START Source data

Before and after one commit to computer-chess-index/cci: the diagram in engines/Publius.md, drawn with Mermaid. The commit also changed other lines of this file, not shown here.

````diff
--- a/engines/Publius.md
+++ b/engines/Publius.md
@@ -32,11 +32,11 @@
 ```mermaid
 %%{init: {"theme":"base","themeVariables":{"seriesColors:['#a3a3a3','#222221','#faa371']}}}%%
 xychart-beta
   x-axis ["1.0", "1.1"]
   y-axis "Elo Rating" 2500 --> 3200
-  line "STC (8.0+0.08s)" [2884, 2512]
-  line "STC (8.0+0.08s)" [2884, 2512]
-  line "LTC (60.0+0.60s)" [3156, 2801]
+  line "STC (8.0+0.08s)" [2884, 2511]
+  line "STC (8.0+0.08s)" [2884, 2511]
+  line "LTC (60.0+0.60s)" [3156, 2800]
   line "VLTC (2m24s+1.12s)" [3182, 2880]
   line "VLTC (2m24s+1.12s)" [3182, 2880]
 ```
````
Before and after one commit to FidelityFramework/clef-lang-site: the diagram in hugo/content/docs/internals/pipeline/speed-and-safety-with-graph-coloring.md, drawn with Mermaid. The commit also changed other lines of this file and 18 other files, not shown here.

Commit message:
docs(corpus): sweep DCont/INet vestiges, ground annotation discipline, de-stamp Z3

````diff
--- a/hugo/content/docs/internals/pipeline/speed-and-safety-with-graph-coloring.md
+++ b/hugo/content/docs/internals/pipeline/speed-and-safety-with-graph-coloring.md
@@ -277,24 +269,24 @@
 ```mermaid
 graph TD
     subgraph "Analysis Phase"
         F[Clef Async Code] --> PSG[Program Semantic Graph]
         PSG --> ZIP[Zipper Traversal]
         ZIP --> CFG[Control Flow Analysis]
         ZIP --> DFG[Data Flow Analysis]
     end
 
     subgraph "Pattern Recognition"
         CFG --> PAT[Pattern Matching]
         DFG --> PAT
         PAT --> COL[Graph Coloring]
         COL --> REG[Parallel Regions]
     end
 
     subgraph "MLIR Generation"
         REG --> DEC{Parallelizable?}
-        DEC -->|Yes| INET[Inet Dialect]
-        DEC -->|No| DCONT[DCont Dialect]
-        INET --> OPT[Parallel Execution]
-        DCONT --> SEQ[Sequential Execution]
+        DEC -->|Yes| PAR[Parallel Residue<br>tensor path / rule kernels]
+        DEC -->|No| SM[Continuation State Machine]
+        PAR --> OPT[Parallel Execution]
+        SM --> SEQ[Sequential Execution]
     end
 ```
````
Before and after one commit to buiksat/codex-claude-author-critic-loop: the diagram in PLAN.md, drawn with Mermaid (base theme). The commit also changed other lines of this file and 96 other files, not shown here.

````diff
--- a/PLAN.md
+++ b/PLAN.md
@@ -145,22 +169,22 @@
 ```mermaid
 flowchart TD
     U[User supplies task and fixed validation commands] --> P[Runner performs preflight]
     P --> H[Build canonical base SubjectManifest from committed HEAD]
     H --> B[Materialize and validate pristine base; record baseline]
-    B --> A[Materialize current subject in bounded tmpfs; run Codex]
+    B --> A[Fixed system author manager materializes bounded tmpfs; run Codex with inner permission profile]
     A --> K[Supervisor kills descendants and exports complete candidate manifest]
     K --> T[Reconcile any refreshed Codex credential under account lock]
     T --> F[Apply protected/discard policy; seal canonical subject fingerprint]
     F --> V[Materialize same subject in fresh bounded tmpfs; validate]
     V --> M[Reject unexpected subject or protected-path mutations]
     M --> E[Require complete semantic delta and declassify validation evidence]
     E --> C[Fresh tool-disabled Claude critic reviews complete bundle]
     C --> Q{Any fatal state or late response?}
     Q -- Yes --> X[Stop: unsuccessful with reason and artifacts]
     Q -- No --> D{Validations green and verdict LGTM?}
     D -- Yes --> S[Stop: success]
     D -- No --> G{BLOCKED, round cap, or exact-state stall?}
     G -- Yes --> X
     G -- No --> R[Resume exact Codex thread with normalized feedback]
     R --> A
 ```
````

END Source data

* What to do *
Reproduce every entry shown above, precisely as it stands.

* Exercise response *
Before and after one commit to computer-chess-index/cci: the diagram in engines/Publius.md, drawn with Mermaid. The commit also changed other lines of this file, not shown here.

````diff
--- a/engines/Publius.md
+++ b/engines/Publius.md
@@ -32,11 +32,11 @@
 ```mermaid
 %%{init: {"theme":"base","themeVariables":{"seriesColors:['#a3a3a3','#222221','#faa371']}}}%%
 xychart-beta
   x-axis ["1.0", "1.1"]
   y-axis "Elo Rating" 2500 --> 3200
-  line "STC (8.0+0.08s)" [2884, 2512]
-  line "STC (8.0+0.08s)" [2884, 2512]
-  line "LTC (60.0+0.60s)" [3156, 2801]
+  line "STC (8.0+0.08s)" [2884, 2511]
+  line "STC (8.0+0.08s)" [2884, 2511]
+  line "LTC (60.0+0.60s)" [3156, 2800]
   line "VLTC (2m24s+1.12s)" [3182, 2880]
   line "VLTC (2m24s+1.12s)" [3182, 2880]
 ```
````
Before and after one commit to FidelityFramework/clef-lang-site: the diagram in hugo/content/docs/internals/pipeline/speed-and-safety-with-graph-coloring.md, drawn with Mermaid. The commit also changed other lines of this file and 18 other files, not shown here.

Commit message:
docs(corpus): sweep DCont/INet vestiges, ground annotation discipline, de-stamp Z3

````diff
--- a/hugo/content/docs/internals/pipeline/speed-and-safety-with-graph-coloring.md
+++ b/hugo/content/docs/internals/pipeline/speed-and-safety-with-graph-coloring.md
@@ -277,24 +269,24 @@
 ```mermaid
 graph TD
     subgraph "Analysis Phase"
         F[Clef Async Code] --> PSG[Program Semantic Graph]
         PSG --> ZIP[Zipper Traversal]
         ZIP --> CFG[Control Flow Analysis]
         ZIP --> DFG[Data Flow Analysis]
     end
 
     subgraph "Pattern Recognition"
         CFG --> PAT[Pattern Matching]
         DFG --> PAT
         PAT --> COL[Graph Coloring]
         COL --> REG[Parallel Regions]
     end
 
     subgraph "MLIR Generation"
         REG --> DEC{Parallelizable?}
-        DEC -->|Yes| INET[Inet Dialect]
-        DEC -->|No| DCONT[DCont Dialect]
-        INET --> OPT[Parallel Execution]
-        DCONT --> SEQ[Sequential Execution]
+        DEC -->|Yes| PAR[Parallel Residue<br>tensor path / rule kernels]
+        DEC -->|No| SM[Continuation State Machine]
+        PAR --> OPT[Parallel Execution]
+        SM --> SEQ[Sequential Execution]
     end
 ```
````
Before and after one commit to buiksat/codex-claude-author-critic-loop: the diagram in PLAN.md, drawn with Mermaid (base theme). The commit also changed other lines of this file and 96 other files, not shown here.

````diff
--- a/PLAN.md
+++ b/PLAN.md
@@ -145,22 +169,22 @@
 ```mermaid
 flowchart TD
     U[User supplies task and fixed validation commands] --> P[Runner performs preflight]
     P --> H[Build canonical base SubjectManifest from committed HEAD]
     H --> B[Materialize and validate pristine base; record baseline]
-    B --> A[Materialize current subject in bounded tmpfs; run Codex]
+    B --> A[Fixed system author manager materializes bounded tmpfs; run Codex with inner permission profile]
     A --> K[Supervisor kills descendants and exports complete candidate manifest]
     K --> T[Reconcile any refreshed Codex credential under account lock]
     T --> F[Apply protected/discard policy; seal canonical subject fingerprint]
     F --> V[Materialize same subject in fresh bounded tmpfs; validate]
     V --> M[Reject unexpected subject or protected-path mutations]
     M --> E[Require complete semantic delta and declassify validation evidence]
     E --> C[Fresh tool-disabled Claude critic reviews complete bundle]
     C --> Q{Any fatal state or late response?}
     Q -- Yes --> X[Stop: unsuccessful with reason and artifacts]
     Q -- No --> D{Validations green and verdict LGTM?}
     D -- Yes --> S[Stop: success]
     D -- No --> G{BLOCKED, round cap, or exact-state stall?}
     G -- Yes --> X
     G -- No --> R[Resume exact Codex thread with normalized feedback]
     R --> A
 ```
````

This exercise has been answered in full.